By Edwin Ekene Uhara
The debate over the plan by President Goodluck Jonathan to source $1 billion loan to fund the on-going military campaign against Boko Haram insurgency and other related security challenges facing the country is needless. It is needless because in fighting a war of this magnitude, enough resources are required to win the battle. It will be recalled that on Wednesday, July 16 2014, President Jonathan asked the National Assembly to approve government plan to take $1 billion loan to help in the prosecution of the on-going war against insurgency in the country.
Since then, both the conventional media and the social media has been a washed with different reactions; a development that prompted the Director-General of National Orientation Agency (NOA) as well as the Coordinator of the National Information Centre, Mr Mike Omeri to quickly set the records straight. He said: “The request was made because the military needs to re-stock. All countries do it and it is not for the Nigerian government to go and collect cash from somebody. It is a long term arrangement which most super powers of the world including the United States have exploited”. “This long process to be put together by the Federal Government is to ensure that there is transparency in it and that it is used for the purpose it is meant for. The loan is not just to fight Boko Haram but to re-stock the Armed Forces.”
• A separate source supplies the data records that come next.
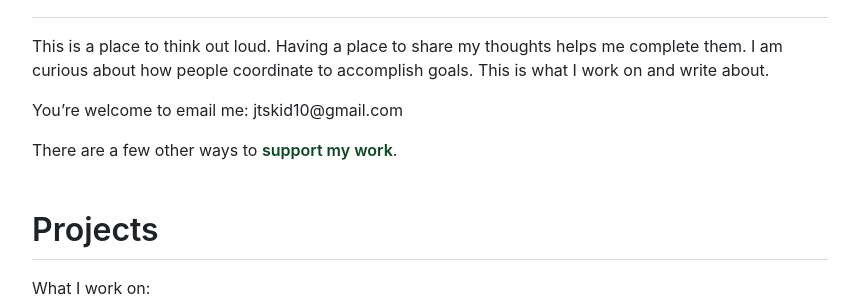
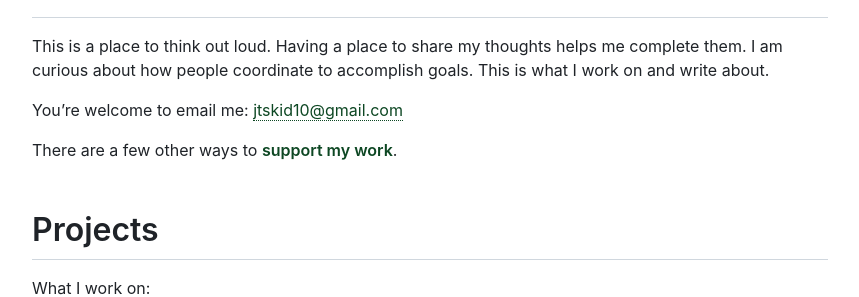
Before and after one commit to jack-t-skidmore/jack-t-skidmore.github.io, a Jekyll site: the page built from about.md, in a window 1280 px wide. Shown: the part 171-468 px from the top of the page, without its empty margins (210-1069 px from the left). Built offline with Jekyll 4.4.1, drawn with Linux system fonts in a browser that asks for light colours.

Commit message:
Click-to-copy email with "Copied!" tooltip
Add a global .copy-email style (themed via CSS vars, dark-mode aware) and a
copy handler in the layout, then wrap the email on About and Support in a
copy-email span. Click or keyboard-activate to copy the address.

Co-Authored-By: Claude Opus 4.8 <noreply@anthropic.com>

```diff
--- a/about.md
+++ b/about.md
@@ -7,7 +7,7 @@ description: "Jack works on and writes about how people coordinate to accomplish
 
 This is a place to think out loud. Having a place to share my thoughts helps me complete them. I am curious about how people coordinate to accomplish goals. This is what I work on and write about.
 
-You're welcome to email me: jtskid10@gmail.com
+You're welcome to email me: <span class="copy-email" data-email="jtskid10@gmail.com" role="button" tabindex="0" title="Click to copy">jtskid10@gmail.com</span>
 
 There are a few other ways to **[support my work](/support/)**.
 
--- a/assets/css/style.css
+++ b/assets/css/style.css
@@ -377,3 +377,29 @@ body {
     width: 6.5rem;
   }
 }
+
+/* ===== Click-to-copy email ===== */
+.copy-email {
+  position: relative;
+  cursor: pointer;
+  color: var(--link);
+  border-bottom: 1px dotted currentColor;
+  white-space: nowrap;
+}
+.copy-email::after {
+  content: "Copied!";
+  position: absolute;
+  bottom: 135%;
+  left: 50%;
+  transform: translateX(-50%);
+  background: var(--text);
+  color: var(--bg);
+  padding: 0.15em 0.5em;
+  border-radius: 4px;
+  font-size: 0.75em;
+  white-space: nowrap;
+  opacity: 0;
+  pointer-events: none;
+  transition: opacity 0.15s ease;
+}
+.copy-email.copied::after { opacity: 1; }
```
Also changed, not shown: _layouts/default.html (+18 -0 lines), support.md (+1 -1 lines).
Before now, Nigerians have been emphasising on the need to increase our military personnel and armament so as to be able to confront and defeat the security challenge posed by the menace of insurgency. For example, Sam Nda-Isaiah in one of his weekly commentaries in Leadership Newspaper has this to say “For decades, Nigeria has maintained a police force of 370,000 personnel. This is shameful for a country of 173 million people. For a start, we must immediately increase the nation’s police strength to a minimum of 1, 000, 000 personnel. Ultimately, Nigeria will need 4, 000, 000 well trained and well-armed police officers. And these must be recruited from Nigeria’s teeming unemployed graduates”.
While still emphasizing the need to increase our military strength, MrNda-Isaiah re-echoed what President Jonathan had earlier revealed in one of his official functions about our military strength. He said “In 1969, at the height of the civil war, Nigeria with a population of 56.1 million had 250, 000 soldiers.” But now, what do we have? We have 100, 000 soldiers with a population of about 173 million; and the President has asked the National Assembly to approve $1 billion plan to get credit to execute the on-going military campaign, some Nigerians are raising their eyebrows on the matter, even when it is glaring that our defence sector needs more personnel, money, training and procurement of more modern military hardware so as to confront the unfolding security challenges terrorism and its allies presents!
As we can see, the nature and pattern of warfare have changed globally; unlike in the past where the army was fighting a known and a visible enemy, what confronts us now is a travesty of the past! We are facing terrorist organisations whose main objective is to disorganise, humiliate and destroy lives and properties using guerrilla tactics. So, we can see that the use of Armoured Personnel Carrier and other combatant military hardware are obsolete! Hence, as realities change, we must assess such realities and make amends to get the desired results. This is why more advanced countries spend their huge budgets on new technologies as well as training personnel in line with the new trend. For example, the Obama Administration made a departure from the usual way of fighting war by investing heavily on intelligence gathering as well as acquisition and use of unmanned aircrafts known as drones. That is why the US Army can cause confusion in the camps of the
Taliban in Afghanistan or the camps of Hezbollah in Lebanon without boots on ground.
Funny enough, Nigerians have been calling for intelligence gathering in fighting insurgency, but here comes a President that has heeded their calls by asking the National Assembly to approve the $1 billion plan for the exercise, yet some are criticising the move.
Besides, why the President asked the National Assembly for the approval is because, the need for the expenditure was not captured in the budget. Hence, if the president should re-channel the defence money to the new area, it will amount to something else; so, to avoid situations like that, the President acted right. Therefore, the President being law abiding knows what he is doing and why he is doing it. Instead of chastising him, we should join him in his altruistic efforts to dislodge, disorganise, dismantle and defeat the enemies of our peace and freedom by asking the National Assembly to approve the $1 billion plan.
Edwin Ekene Uhara via firstname.lastname@example.org